- WHAT YOU ARE ASKED TO DO -
What you return must match the records word for word, except that pictures are dropped.

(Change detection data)
Content starts

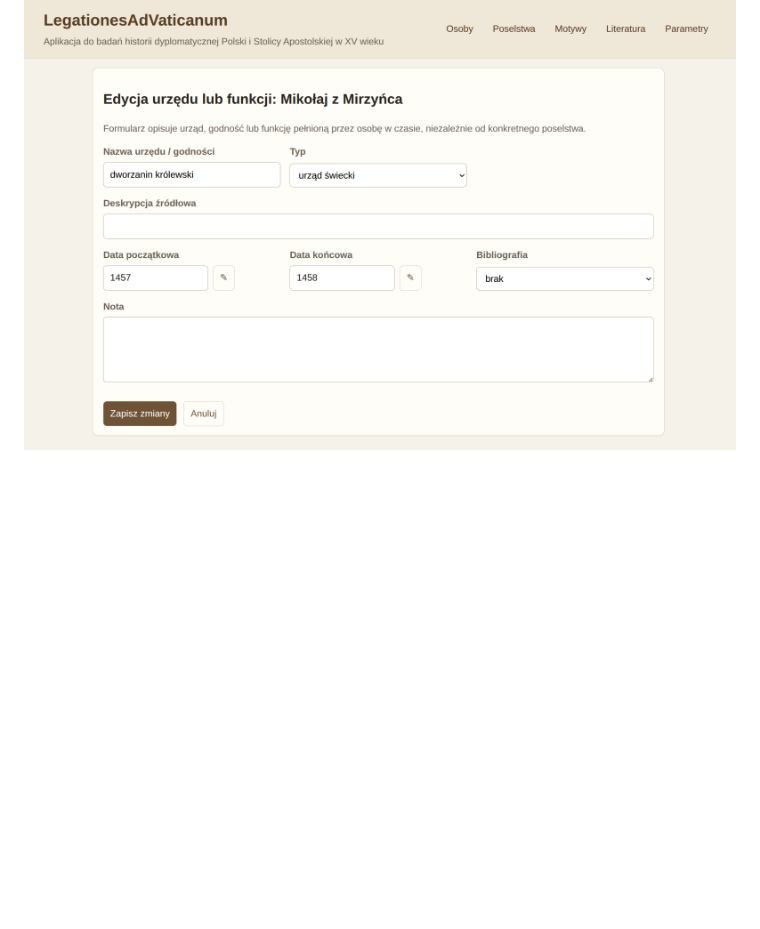
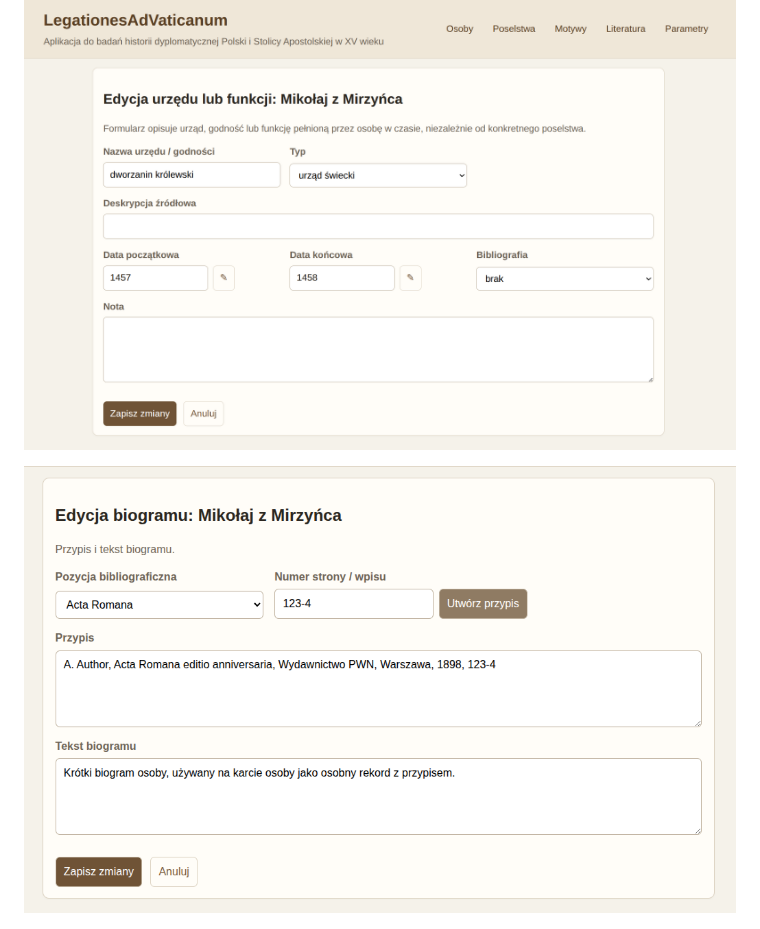
Before and after one commit to pjaskulski/poselstwa, a Markdown page: README.md, the part around the change. Rendered like a GitHub page; pictures changed too: doc/11a.png (added); blank space fills up the shorter version.

```diff
--- a/README.md
+++ b/README.md
@@ -60,6 +60,8 @@ Projekt przygotowywany z użyciem AI (Codex 5.4)
 
 ![screeenshot](doc/11.png)
 
+![screeenshot](doc/11a.png)
+
 ![screeenshot](doc/12.png)
 
 ![screeenshot](doc/12a.png)
```
Also changed, not shown: 3 other files.
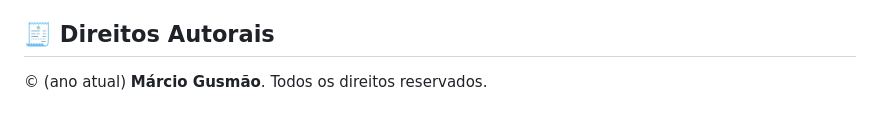
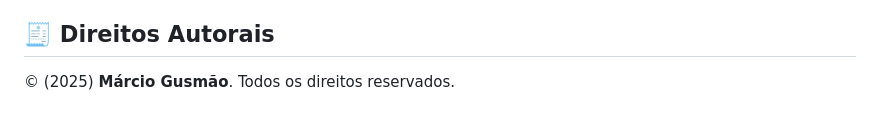
Before and after one commit to sirmarciusx/calculadora_imc, a Markdown page: README.md, the part around the change. Rendered like a GitHub page.

Commit message:
Segundo commit

```diff
--- a/README.md
+++ b/README.md
@@ -154,4 +154,4 @@ Certifique-se de que os nomes dos arquivos na pasta `images/` correspondem exata
 - Para atletas ou perfis específicos, a interpretação pode variar.
 
 ## 🧾 Direitos Autorais
-© <span id="ano-readme">(ano atual)</span> **Márcio Gusmão**. Todos os direitos reservados.
+© <span id="ano-readme">(2025)</span> **Márcio Gusmão**. Todos os direitos reservados.
```
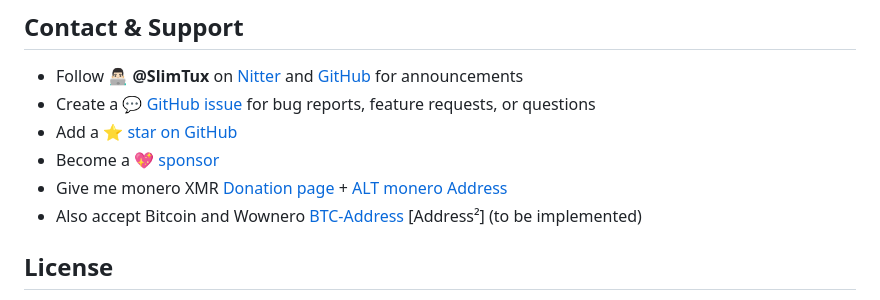
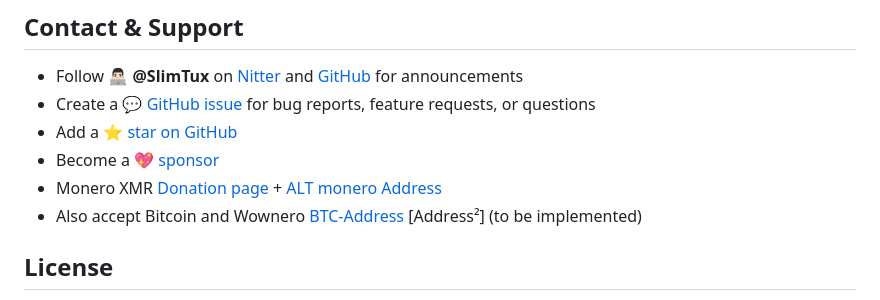
Before and after one commit to SlimTux/School, a Markdown page: README.md, the part around the change. GitHub-like rendering.

```diff
--- a/README.md
+++ b/README.md
@@ -44,7 +44,7 @@ Thank you! 🙏🏻
 - Create a 💬 [GitHub issue](https://github.com/SlimTux/School/issues) for bug reports, feature requests, or questions
 - Add a ⭐️ [star on GitHub](https://github.com/SlimTux/School)
 - Become a 💖 [sponsor](https://github.com/sponsors/SlimTux)
-- Give me monero XMR [Donation page](https://github.com/SlimTux/School/blob/v/€.md) + [ALT](https://slimtux.github.io/School/#/%E2%82%AC)  [monero Address](47Hn9WEu2v7MWHDKpUZNJKBU6QKDX9tu4HkzyNPYNtrSKin4uQkkeLXTFD3mejaiiPSH7spwxKBWpEGF6Q9VFE826Lbs3nf)
+- Monero XMR [Donation page](https://github.com/SlimTux/School/blob/v/€.md) + [ALT](https://slimtux.github.io/School/#/%E2%82%AC)  [monero Address](47Hn9WEu2v7MWHDKpUZNJKBU6QKDX9tu4HkzyNPYNtrSKin4uQkkeLXTFD3mejaiiPSH7spwxKBWpEGF6Q9VFE826Lbs3nf)
 - Also accept Bitcoin and Wownero [BTC-Address](bc1qzr7dtqn0pppdv9xpzsud76ygvhlenng8ku75v3) [Address²] (to be implemented)
 
 ## License
```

Content ends

- EXERCISE RESPONSE -
Before and after one commit to pjaskulski/poselstwa, a Markdown page: README.md, the part around the change. Rendered like a GitHub page; pictures changed too: doc/11a.png (added); blank space fills up the shorter version.

```diff
--- a/README.md
+++ b/README.md
@@ -60,6 +60,8 @@ Projekt przygotowywany z użyciem AI (Codex 5.4)
 
 ![screeenshot](doc/11.png)
 
+![screeenshot](doc/11a.png)
+
 ![screeenshot](doc/12.png)
 
 ![screeenshot](doc/12a.png)
```
Also changed, not shown: 3 other files.
Before and after one commit to sirmarciusx/calculadora_imc, a Markdown page: README.md, the part around the change. Rendered like a GitHub page.

Commit message:
Segundo commit

```diff
--- a/README.md
+++ b/README.md
@@ -154,4 +154,4 @@ Certifique-se de que os nomes dos arquivos na pasta `images/` correspondem exata
 - Para atletas ou perfis específicos, a interpretação pode variar.
 
 ## 🧾 Direitos Autorais
-© <span id="ano-readme">(ano atual)</span> **Márcio Gusmão**. Todos os direitos reservados.
+© <span id="ano-readme">(2025)</span> **Márcio Gusmão**. Todos os direitos reservados.
```
Before and after one commit to SlimTux/School, a Markdown page: README.md, the part around the change. GitHub-like rendering.

```diff
--- a/README.md
+++ b/README.md
@@ -44,7 +44,7 @@ Thank you! 🙏🏻
 - Create a 💬 [GitHub issue](https://github.com/SlimTux/School/issues) for bug reports, feature requests, or questions
 - Add a ⭐️ [star on GitHub](https://github.com/SlimTux/School)
 - Become a 💖 [sponsor](https://github.com/sponsors/SlimTux)
-- Give me monero XMR [Donation page](https://github.com/SlimTux/School/blob/v/€.md) + [ALT](https://slimtux.github.io/School/#/%E2%82%AC)  [monero Address](47Hn9WEu2v7MWHDKpUZNJKBU6QKDX9tu4HkzyNPYNtrSKin4uQkkeLXTFD3mejaiiPSH7spwxKBWpEGF6Q9VFE826Lbs3nf)
+- Monero XMR [Donation page](https://github.com/SlimTux/School/blob/v/€.md) + [ALT](https://slimtux.github.io/School/#/%E2%82%AC)  [monero Address](47Hn9WEu2v7MWHDKpUZNJKBU6QKDX9tu4HkzyNPYNtrSKin4uQkkeLXTFD3mejaiiPSH7spwxKBWpEGF6Q9VFE826Lbs3nf)
 - Also accept Bitcoin and Wownero [BTC-Address](bc1qzr7dtqn0pppdv9xpzsud76ygvhlenng8ku75v3) [Address²] (to be implemented)
 
 ## License
```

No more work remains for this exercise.